TASK TO COMPLETE: The records are to be repeated exactly, and any images in them are to be dropped.

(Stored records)
================================
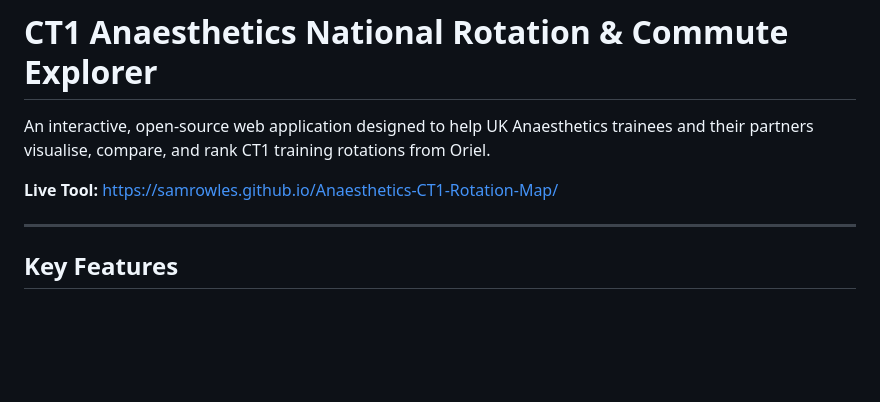
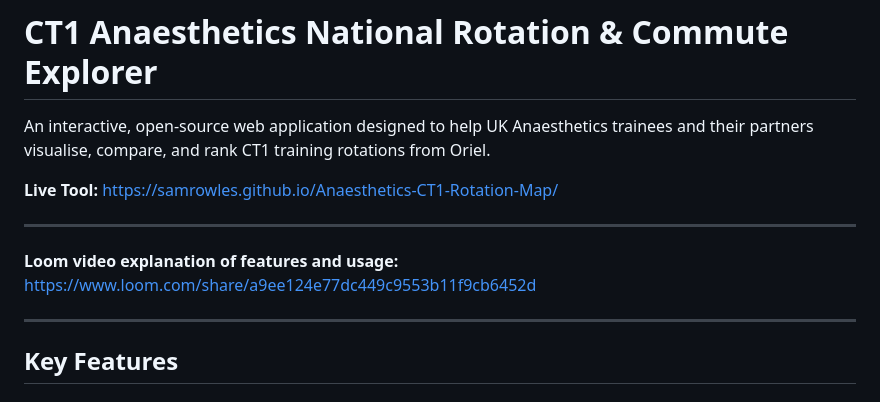
Before and after one commit to samrowles/Anaesthetics-CT1-Rotation-Map, a Markdown page: readme.md, the part around the change. GitHub-like rendering; blank space fills up the shorter version.

```diff
--- a/readme.md
+++ b/readme.md
@@ -5,7 +5,9 @@ An interactive, open-source web application designed to help UK Anaesthetics tra
 **Live Tool:** [https://samrowles.github.io/Anaesthetics-CT1-Rotation-Map/](https://samrowles.github.io/Anaesthetics-CT1-Rotation-Map/)
 
 ---
+**Loom video explanation of features and usage:** [https://www.loom.com/share/a9ee124e77dc449c9553b11f9cb6452d](https://www.loom.com/share/a9ee124e77dc449c9553b11f9cb6452d)
 
+---
 ## Key Features
 
 ### 🏛️ Tertiary vs DGH Training Balance Breakdown
```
================================
THE COMPLETED TASK:
Before and after one commit to samrowles/Anaesthetics-CT1-Rotation-Map, a Markdown page: readme.md, the part around the change. GitHub-like rendering; blank space fills up the shorter version.

```diff
--- a/readme.md
+++ b/readme.md
@@ -5,7 +5,9 @@ An interactive, open-source web application designed to help UK Anaesthetics tra
 **Live Tool:** [https://samrowles.github.io/Anaesthetics-CT1-Rotation-Map/](https://samrowles.github.io/Anaesthetics-CT1-Rotation-Map/)
 
 ---
+**Loom video explanation of features and usage:** [https://www.loom.com/share/a9ee124e77dc449c9553b11f9cb6452d](https://www.loom.com/share/a9ee124e77dc449c9553b11f9cb6452d)
 
+---
 ## Key Features
 
 ### 🏛️ Tertiary vs DGH Training Balance Breakdown
```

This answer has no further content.